Records for processing
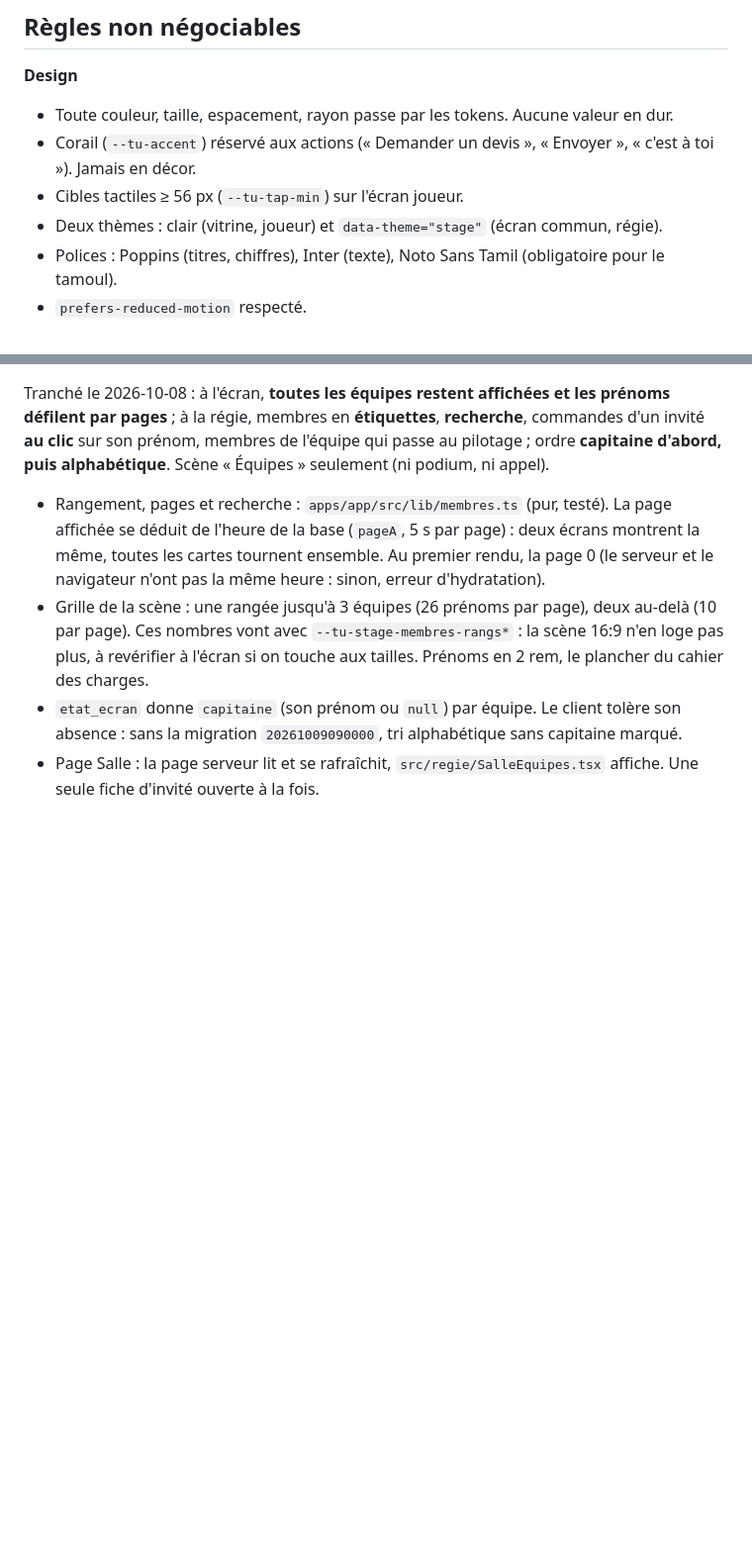
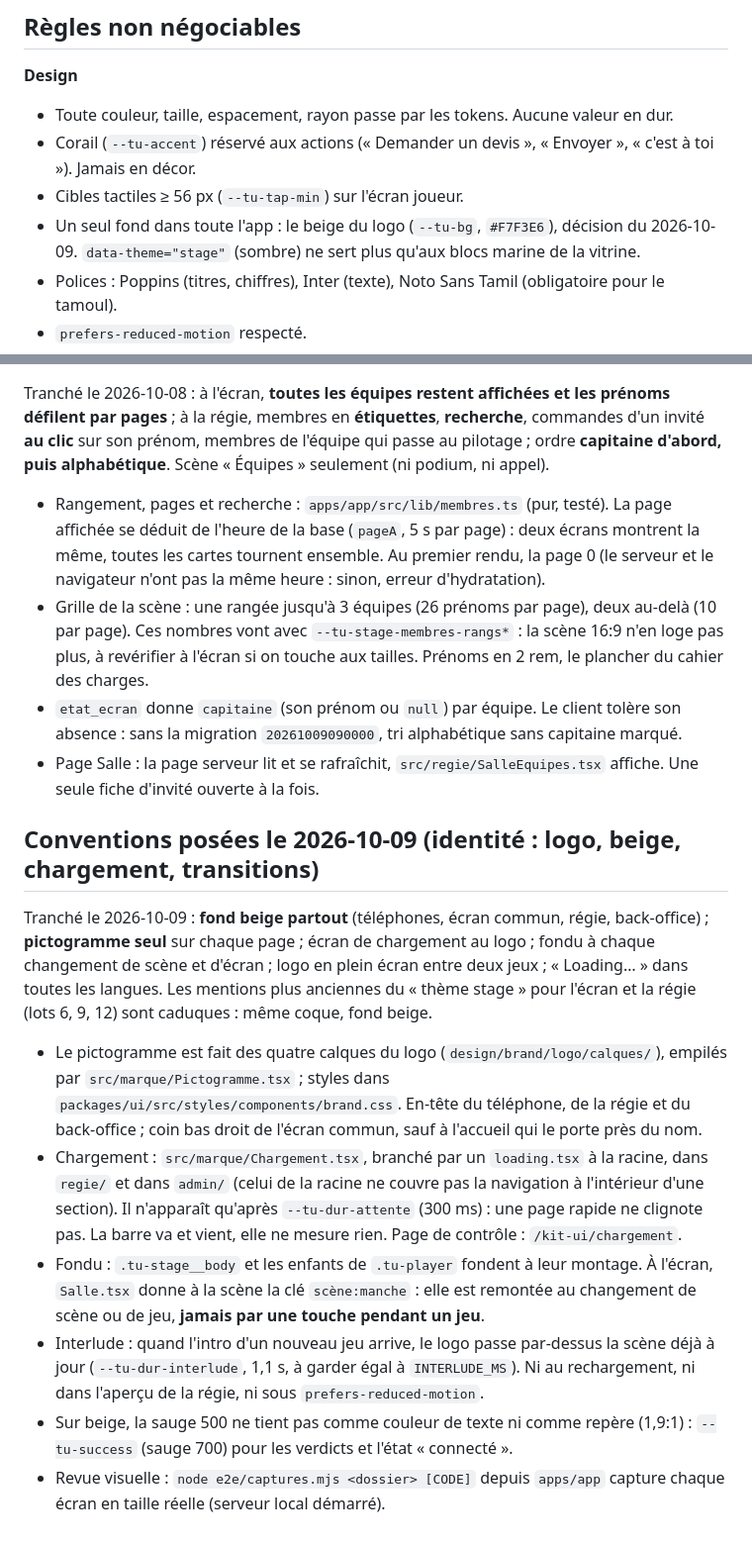
Before and after one commit to darvinho93-boop/TeamUp, a Markdown page: CLAUDE.md, 2 parts joined by grey strips. Shown at 99% size. Drawn GitHub-style; blank space fills up the shorter version.

Commit message:
docs: identité du 2026-10-09, fond beige, logo, chargement et transitions
Co-Authored-By: Claude Opus 5.5 <noreply@anthropic.com>

```diff
--- a/CLAUDE.md
+++ b/CLAUDE.md
@@ -40,7 +40,8 @@ Lis-les avant de concevoir quoi que ce soit. En cas de contradiction, l'ordre ci
 - Toute couleur, taille, espacement, rayon passe par les tokens. Aucune valeur en dur.
 - Corail (`--tu-accent`) réservé aux actions (« Demander un devis », « Envoyer », « c'est à toi »). Jamais en décor.
 - Cibles tactiles ≥ 56 px (`--tu-tap-min`) sur l'écran joueur.
-- Deux thèmes : clair (vitrine, joueur) et `data-theme="stage"` (écran commun, régie).
+- Un seul fond dans toute l'app : le beige du logo (`--tu-bg`, `#F7F3E6`), décision du 2026-10-09.
+  `data-theme="stage"` (sombre) ne sert plus qu'aux blocs marine de la vitrine.
 - Polices : Poppins (titres, chiffres), Inter (texte), Noto Sans Tamil (obligatoire pour le tamoul).
 - `prefers-reduced-motion` respecté.
 - Vitrine : **aucune photo d'événement**, uniquement des visuels du jeu.
@@ -380,3 +381,30 @@ invité **au clic** sur son prénom, membres de l'équipe qui passe au pilotage
   absence : sans la migration `20261009090000`, tri alphabétique sans capitaine marqué.
 - Page Salle : la page serveur lit et se rafraîchit, `src/regie/SalleEquipes.tsx` affiche.
   Une seule fiche d'invité ouverte à la fois.
+
+## Conventions posées le 2026-10-09 (identité : logo, beige, chargement, transitions)
+
+Tranché le 2026-10-09 : **fond beige partout** (téléphones, écran commun, régie, back-office) ;
+**pictogramme seul** sur chaque page ; écran de chargement au logo ; fondu à chaque changement
+de scène et d'écran ; logo en plein écran entre deux jeux ; « Loading… » dans toutes les langues.
+Les mentions plus anciennes du « thème stage » pour l'écran et la régie (lots 6, 9, 12) sont
+caduques : même coque, fond beige.
+
+- Le pictogramme est fait des quatre calques du logo (`design/brand/logo/calques/`), empilés
+  par `src/marque/Pictogramme.tsx` ; styles dans `packages/ui/src/styles/components/brand.css`.
+  En-tête du téléphone, de la régie et du back-office ; coin bas droit de l'écran commun, sauf
+  à l'accueil qui le porte près du nom.
+- Chargement : `src/marque/Chargement.tsx`, branché par un `loading.tsx` à la racine, dans
+  `regie/` et dans `admin/` (celui de la racine ne couvre pas la navigation à l'intérieur d'une
+  section). Il n'apparaît qu'après `--tu-dur-attente` (300 ms) : une page rapide ne clignote
+  pas. La barre va et vient, elle ne mesure rien. Page de contrôle : `/kit-ui/chargement`.
+- Fondu : `.tu-stage__body` et les enfants de `.tu-player` fondent à leur montage. À l'écran,
+  `Salle.tsx` donne à la scène la clé `scène:manche` : elle est remontée au changement de scène
+  ou de jeu, **jamais par une touche pendant un jeu**.
+- Interlude : quand l'intro d'un nouveau jeu arrive, le logo passe par-dessus la scène déjà à
+  jour (`--tu-dur-interlude`, 1,1 s, à garder égal à `INTERLUDE_MS`). Ni au rechargement, ni dans
+  l'aperçu de la régie, ni sous `prefers-reduced-motion`.
+- Sur beige, la sauge 500 ne tient pas comme couleur de texte ni comme repère (1,9:1) :
+  `--tu-success` (sauge 700) pour les verdicts et l'état « connecté ».
+- Revue visuelle : `node e2e/captures.mjs <dossier> [CODE]` depuis `apps/app` capture chaque
+  écran en taille réelle (serveur local démarré).
```
Also changed, not shown: docs/cahier-des-charges.md (+2 -2 lines), docs/charte-marque.md (+8 -3 lines).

Work item
Scan the data, and report each line that uses the word "régie".

Answer to the problem
-- Deux thèmes : clair (vitrine, joueur) et `data-theme="stage"` (écran commun, régie).
+Tranché le 2026-10-09 : **fond beige partout** (téléphones, écran commun, régie, back-office) ;
+Les mentions plus anciennes du « thème stage » pour l'écran et la régie (lots 6, 9, 12) sont
+  En-tête du téléphone, de la régie et du back-office ; coin bas droit de l'écran commun, sauf
+  l'aperçu de la régie, ni sous `prefers-reduced-motion`.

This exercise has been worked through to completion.